"I told him, 'Elvis, you aren't exactly doing yourself any favors going everywhere in that white suit and dark sunglasses, with three big fellas in front of you going, 'Out of the way, Elvis is coming," Jones told the Western Mail.
Noone's group, Herman's Hermits, had just finished a tour of America and were set to return to England the next day when Colonel Tom Parker, Presley's manager, called to say Elvis wanted to meet them. So they changed their tickets and went to meet Presley on the film set for "Paradise Hawaiian Style."
Noone, who began interviewing celebrities as his own fame was fledgling, asked Parker if he could interview Presley.
"I met Colonel Parker in Honolulu and said I wanted to interview Elvis 'because I'm the biggest star in the world after him,'" Noone told the Palm Beach Post. "I said, 'We're playing the Hula Bowl tonight.' He asked how many tickets we sold. I said, '100,000.' He said, 'You can interview him.'"
Presley arrived in a roar, leading a pack of 15 Harley Davidson motorcycles locked in an arrow formation.
Noone's questions were fairly uninspired, asking Presley things like, "What's your favorite group, after the Beatles?"
To that, Presley joked, "I would say your group -- the Rolling Stones."
It shouldn't be too surprising that Houston met Presley since her mother, Cissy Houston, was once one of Presley's back-up singers.
Three months before her death, Houston told "Access Hollywood" she encountered Presley as a child with a group of people backstage after a show.
"He just walked into the room with his mink and his glasses on," she said. "You don't say anything -- you just look. It was one of those moments I won't forget as a kid ... He was amazing to look at. To be in his presence was awesome."
In 1974, when Jackson was 16 and still a member of the Jackson Five, Presley would take his daughter, Lisa Marie -- then 6 -- to see them perform at the MGM Grand Hotel in Vegas, where they had a regular gig, according to Ebony.
During the shows, Lisa Marie and Elvis sat in the front row, surrounded by bodyguards. Afterward, Presley would take his daughter backstage to meet the group, not knowing that one day his daughter would marry its lead singer.
During their brief tabloid marriage, Jackson reportedly begged Lisa Marie to join him in a séance to reach her late father.
Before they officially met, Presley would don a disguise and attend Brown's shows, according to Brown's book James Brown: The Godfather of Soul, arriving late and leaving early to avoid detection.
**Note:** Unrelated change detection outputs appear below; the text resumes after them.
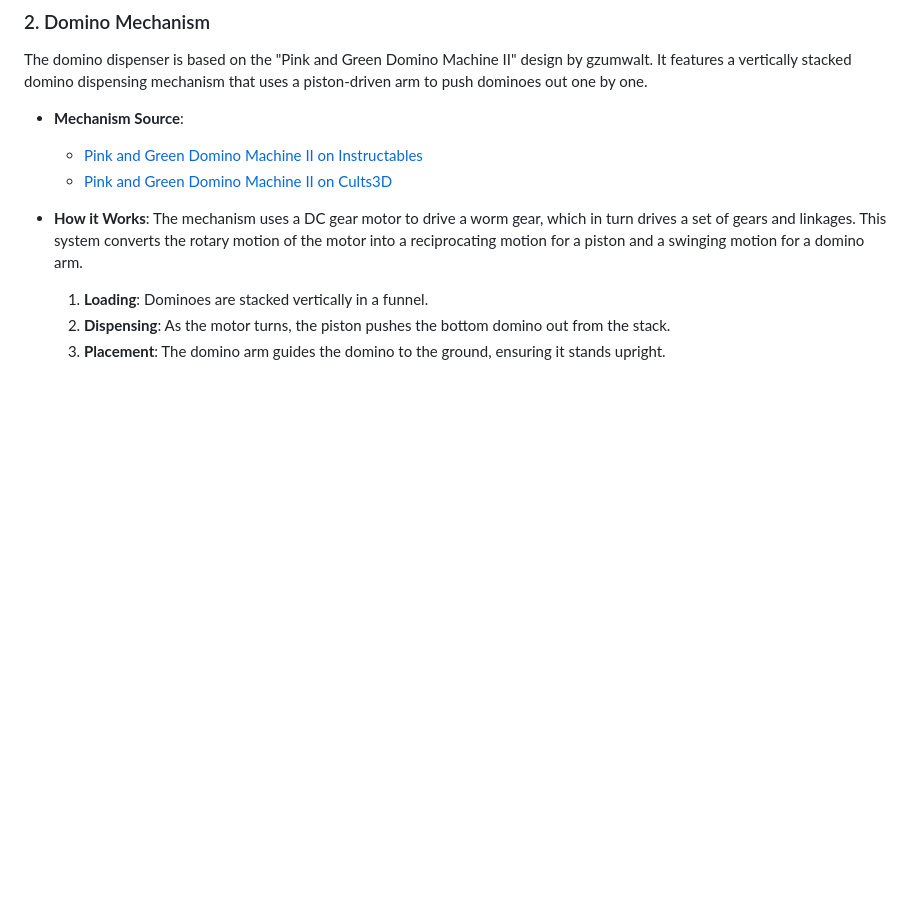
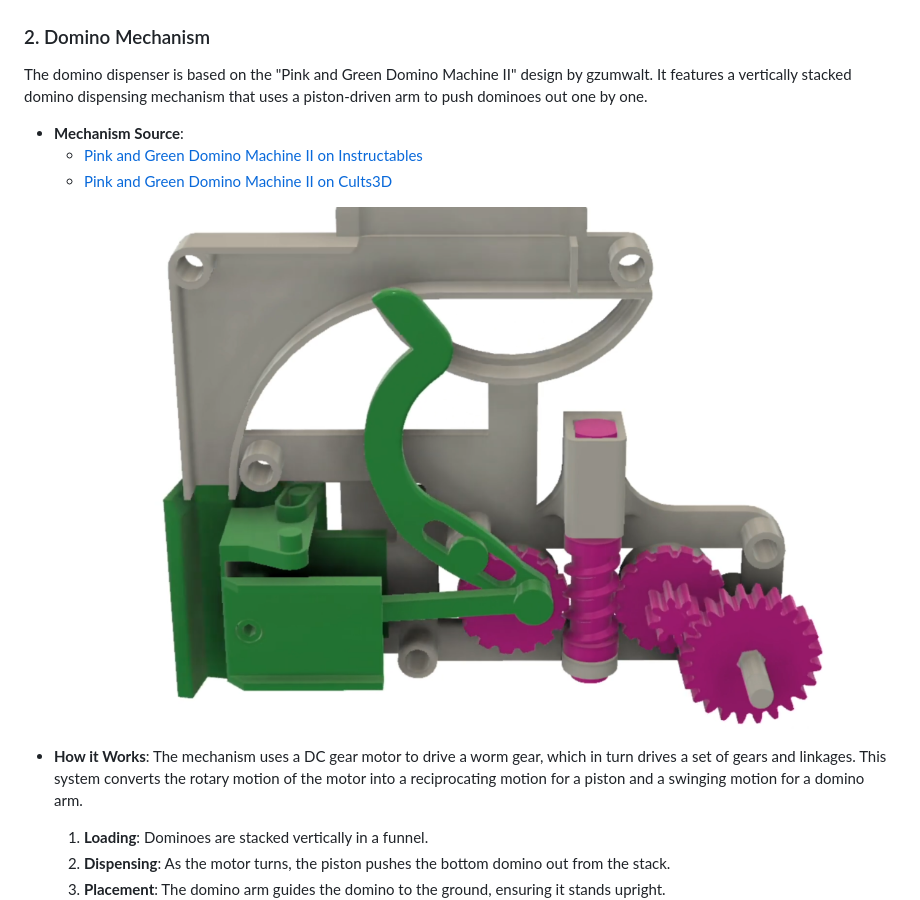
Before and after one commit to frank931023/domino-stacking-car, a Markdown page: README.md, the part around the change printed below. Rendered like a GitHub page; pictures changed too: imgs/internal.png (added); blank space fills up the shorter version.

```diff
--- a/README.md
+++ b/README.md
@@ -122,6 +122,8 @@ The domino dispenser is based on the "Pink and Green Domino Machine II" design b
     *   [Pink and Green Domino Machine II on Instructables](https://www.instructables.com/Pink-and-Green-Domino-Machine-II/)
     *   [Pink and Green Domino Machine II on Cults3D](https://cults3d.com/en/3d-model/gadget/pink-and-green-domino-machine-ii)
 
+![internal structure image](./imgs/internal.png)
+
 *   **How it Works**:
     The mechanism uses a DC gear motor to drive a worm gear, which in turn drives a set of gears and linkages. This system converts the rotary motion of the motor into a reciprocating motion for a piston and a swinging motion for a domino arm.
     1.  **Loading**: Dominoes are stacked vertically in a funnel.
```
Also changed, not shown: other parts of README.md (+2 -0 lines), 1 other file.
They finally did meet at a party Presley threw at the Continental Hyatt Hotel in Hollywood. Brown wrote that the two talked for hours, and after they kicked everyone out, he and Presley sang gospel songs, including "Old Jonah" and "Old Blind Barnabas."
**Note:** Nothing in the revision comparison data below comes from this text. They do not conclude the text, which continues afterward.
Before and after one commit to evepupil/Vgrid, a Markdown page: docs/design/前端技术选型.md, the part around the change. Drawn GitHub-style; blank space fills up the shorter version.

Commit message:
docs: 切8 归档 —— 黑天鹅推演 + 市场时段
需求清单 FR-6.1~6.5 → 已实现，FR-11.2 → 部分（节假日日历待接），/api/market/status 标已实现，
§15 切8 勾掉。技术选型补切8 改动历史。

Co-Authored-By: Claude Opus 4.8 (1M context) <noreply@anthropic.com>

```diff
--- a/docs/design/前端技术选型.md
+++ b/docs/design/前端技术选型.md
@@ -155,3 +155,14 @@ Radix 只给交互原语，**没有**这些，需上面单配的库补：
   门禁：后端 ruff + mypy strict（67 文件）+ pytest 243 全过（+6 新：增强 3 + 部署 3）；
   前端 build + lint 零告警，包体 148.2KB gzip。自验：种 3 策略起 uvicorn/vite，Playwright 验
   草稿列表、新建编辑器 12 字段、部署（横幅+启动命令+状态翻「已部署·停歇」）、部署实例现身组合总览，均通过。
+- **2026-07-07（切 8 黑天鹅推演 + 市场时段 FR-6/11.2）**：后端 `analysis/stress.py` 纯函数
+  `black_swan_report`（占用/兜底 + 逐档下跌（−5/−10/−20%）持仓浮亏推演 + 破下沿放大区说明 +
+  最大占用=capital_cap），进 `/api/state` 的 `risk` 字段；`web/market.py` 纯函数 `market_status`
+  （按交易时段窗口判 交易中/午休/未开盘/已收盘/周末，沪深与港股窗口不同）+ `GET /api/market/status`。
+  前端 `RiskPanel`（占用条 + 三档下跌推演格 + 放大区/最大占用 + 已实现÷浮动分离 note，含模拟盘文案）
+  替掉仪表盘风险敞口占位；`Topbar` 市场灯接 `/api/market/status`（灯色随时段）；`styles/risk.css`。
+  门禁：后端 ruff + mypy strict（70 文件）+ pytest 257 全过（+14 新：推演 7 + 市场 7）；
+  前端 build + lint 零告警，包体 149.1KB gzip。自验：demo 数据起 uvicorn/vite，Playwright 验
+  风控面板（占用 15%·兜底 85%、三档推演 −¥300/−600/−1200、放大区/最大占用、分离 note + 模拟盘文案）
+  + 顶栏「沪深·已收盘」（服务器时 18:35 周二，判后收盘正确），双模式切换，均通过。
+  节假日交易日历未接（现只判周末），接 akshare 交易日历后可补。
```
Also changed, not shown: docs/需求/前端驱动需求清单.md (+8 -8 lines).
"All the ones I'd been singing since I was little," Brown recalled. "He knew the harmonies, too. That's how we communicated -- by singing jubilee, the real upbeat kind of gospel."
The two would remain friends until Presley's death.